This book is dedicated to "all gardeners who tend gardens in deer country"--it is pretty clear about its target audience.
Called "50 Beautiful Deer-Resistant Plants", it is a lovely compendium of the fifty prettiest annuals, perennials, bulbs and shrubs that deer don't eat. Even if you don't have deer in your garden, it is a beautifully-photographed guide to some little known, and quite stunning plants.
Don't forget that now is a great time to buy perennials. Many are on sale at garden centres and if you plant them now, they settle in nicely over the winter. Come spring: full sized, healthy plants.
The author is trying to discuss ideas that do not involve big ugly fences or non-stop spraying of repellents. The theory behind deer resistant planting is that many stunning plants are unpalatable to deer because of their fuzzy leaves, poisonous tastes, and tough or spiny textures.
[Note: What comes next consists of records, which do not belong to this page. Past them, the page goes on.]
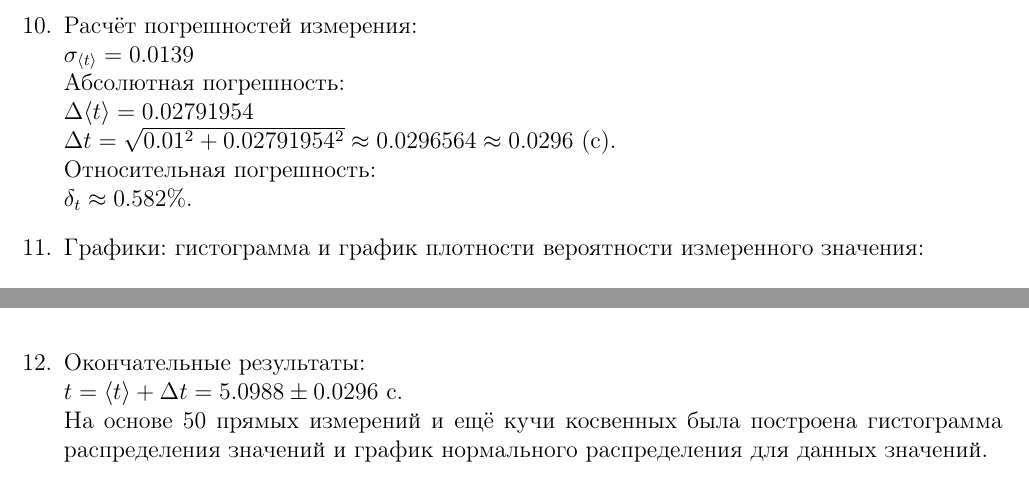
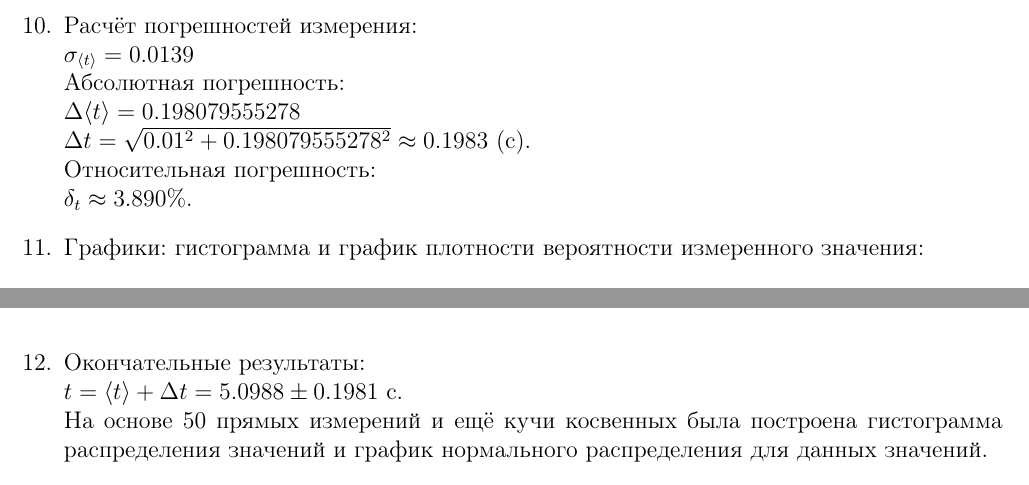
Before and after one commit to sltKaguya/itmo, a LaTeX document (physics/lab_1.01.tex): two parts of page 4 of 5, joined at a grey line, cut so that both start at the same text. Compiled offline with pdfLaTeX.

Commit message:
Ph:Lab1 correct delta <t>

```diff
--- a/physics/lab_1.01.tex
+++ b/physics/lab_1.01.tex
@@ -242,16 +242,16 @@
     \item Расчёт погрешностей измерения: \\
     $\sigma_{\langle t\rangle} = 0.0139$ \\
     Абсолютная погрешность: \\
-    $\Delta\langle t\rangle = 0.02791954$ \\
-    $\Delta t = \sqrt{0.01^2 + 0.02791954^2} \approx 0.0296564 \approx 0.0296$ (с). \\
+    $\Delta\langle t\rangle = 0.198079555278$ \\
+    $\Delta t = \sqrt{0.01^2 + 0.198079555278^2} \approx 0.1983$ (с). \\
     Относительная погрешность: \\
-    $\delta_t \approx 0.582 \%$.
+    $\delta_t \approx 3.890\%$.
 
     \item Графики: гистограмма и график плотности вероятности измеренного значения: \\
     \includegraphics[scale=0.3]{gistogramm_2.png}
 
     \item Окончательные результаты: \\
-    $t = \langle t\rangle + \Delta t = 5.0988 \pm 0.0296$ с. \\
+    $t = \langle t\rangle + \Delta t = 5.0988 \pm 0.1981$ с. \\
     На основе 50 прямых измерений и ещё кучи косвенных была построена гистограмма распределения значений и график нормального распределения для данных значений.
 
     \item Выводы и анализы результатов работы: \\
```
Also changed, not shown: physics/lab_1.01.pdf.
Oriented towards the USA, there are different species of deer in different areas. So knowing your planting zone (for hardiness of plants) is essential. Then you should plant the toughest and strongest ones that flourish in your area.
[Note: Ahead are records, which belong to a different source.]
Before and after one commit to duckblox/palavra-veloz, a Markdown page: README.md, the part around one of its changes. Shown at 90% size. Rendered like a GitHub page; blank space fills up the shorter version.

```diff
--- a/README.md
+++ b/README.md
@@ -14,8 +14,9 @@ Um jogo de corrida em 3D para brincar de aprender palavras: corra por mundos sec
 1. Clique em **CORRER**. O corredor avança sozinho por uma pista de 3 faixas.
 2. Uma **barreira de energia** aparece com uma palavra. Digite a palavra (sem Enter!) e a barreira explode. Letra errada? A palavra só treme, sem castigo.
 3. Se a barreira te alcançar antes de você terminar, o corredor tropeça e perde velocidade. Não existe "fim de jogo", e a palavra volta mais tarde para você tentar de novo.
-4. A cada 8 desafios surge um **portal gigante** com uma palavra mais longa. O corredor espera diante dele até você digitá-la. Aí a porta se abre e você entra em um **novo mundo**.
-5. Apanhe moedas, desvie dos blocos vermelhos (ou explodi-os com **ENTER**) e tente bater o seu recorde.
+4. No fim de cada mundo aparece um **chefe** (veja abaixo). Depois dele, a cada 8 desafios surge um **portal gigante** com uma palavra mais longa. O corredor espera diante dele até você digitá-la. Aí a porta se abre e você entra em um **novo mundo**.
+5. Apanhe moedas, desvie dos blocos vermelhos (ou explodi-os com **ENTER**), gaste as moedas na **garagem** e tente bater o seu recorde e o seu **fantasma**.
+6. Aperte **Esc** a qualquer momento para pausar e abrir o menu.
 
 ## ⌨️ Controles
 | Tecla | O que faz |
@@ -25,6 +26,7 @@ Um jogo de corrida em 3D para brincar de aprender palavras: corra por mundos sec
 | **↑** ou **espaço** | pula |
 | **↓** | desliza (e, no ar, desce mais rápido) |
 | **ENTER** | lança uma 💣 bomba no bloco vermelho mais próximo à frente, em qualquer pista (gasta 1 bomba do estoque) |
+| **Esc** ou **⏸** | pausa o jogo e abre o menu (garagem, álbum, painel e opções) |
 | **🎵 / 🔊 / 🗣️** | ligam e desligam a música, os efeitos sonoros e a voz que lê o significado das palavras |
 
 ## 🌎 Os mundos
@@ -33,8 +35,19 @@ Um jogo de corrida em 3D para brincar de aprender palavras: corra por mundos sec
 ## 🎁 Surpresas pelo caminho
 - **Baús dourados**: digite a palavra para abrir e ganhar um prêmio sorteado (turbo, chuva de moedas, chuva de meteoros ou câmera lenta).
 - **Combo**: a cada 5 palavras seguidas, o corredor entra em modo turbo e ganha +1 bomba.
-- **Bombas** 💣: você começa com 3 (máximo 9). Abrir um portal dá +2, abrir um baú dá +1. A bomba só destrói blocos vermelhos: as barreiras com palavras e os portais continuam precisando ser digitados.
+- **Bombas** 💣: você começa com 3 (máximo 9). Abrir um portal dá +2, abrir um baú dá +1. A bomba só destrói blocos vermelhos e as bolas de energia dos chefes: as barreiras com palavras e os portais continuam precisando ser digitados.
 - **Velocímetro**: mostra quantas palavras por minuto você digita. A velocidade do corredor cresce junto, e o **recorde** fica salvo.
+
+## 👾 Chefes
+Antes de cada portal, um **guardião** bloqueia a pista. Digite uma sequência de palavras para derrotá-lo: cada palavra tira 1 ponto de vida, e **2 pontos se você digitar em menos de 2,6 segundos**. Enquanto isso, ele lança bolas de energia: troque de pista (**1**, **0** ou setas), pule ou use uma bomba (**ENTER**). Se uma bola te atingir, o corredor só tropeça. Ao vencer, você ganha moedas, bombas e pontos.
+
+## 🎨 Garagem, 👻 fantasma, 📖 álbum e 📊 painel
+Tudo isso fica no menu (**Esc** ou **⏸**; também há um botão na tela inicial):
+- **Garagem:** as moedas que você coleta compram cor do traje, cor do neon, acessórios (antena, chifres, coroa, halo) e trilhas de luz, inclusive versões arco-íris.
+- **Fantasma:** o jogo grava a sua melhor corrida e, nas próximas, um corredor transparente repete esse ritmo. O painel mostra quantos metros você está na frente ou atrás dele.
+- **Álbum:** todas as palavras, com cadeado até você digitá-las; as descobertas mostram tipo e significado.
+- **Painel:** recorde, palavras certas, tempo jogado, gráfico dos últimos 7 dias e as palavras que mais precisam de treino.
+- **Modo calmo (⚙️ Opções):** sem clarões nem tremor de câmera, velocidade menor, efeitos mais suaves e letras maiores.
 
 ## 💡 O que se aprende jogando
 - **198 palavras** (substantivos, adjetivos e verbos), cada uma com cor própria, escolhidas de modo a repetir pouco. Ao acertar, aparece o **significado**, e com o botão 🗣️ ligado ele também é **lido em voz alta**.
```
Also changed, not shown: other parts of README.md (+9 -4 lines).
For each plant there is a deer resistance rating which is very useful. This is based on whether they sometimes munch on the flowers but leave the foliage (a 7) or nip one or two flowers (8) or occasionally browse the young spring foliage (9) or Bingo: the 10's: rarely browse and usually avoid the plant.
So what are the 10's: lamb's ears, lady's mantle, hellebores, monkshood and euphorbia.
Herbs are good (for the gardener) sage, rosemary, thyme and onions,as well as peonies, siberian iris and yucca. If you have a shade garden you are in luck: they don't like ferns, at all. Grasses which are so lovely in the wind are also uninteresting to deer.
Planting barriers, instead of fences is a more attractive option. Dense shrubs of tall, inedible plants such as forsythia, sumac and vibernum often work well.
A specialist book but fascinating to understand how to repel the deer and keep your gardening passion alive.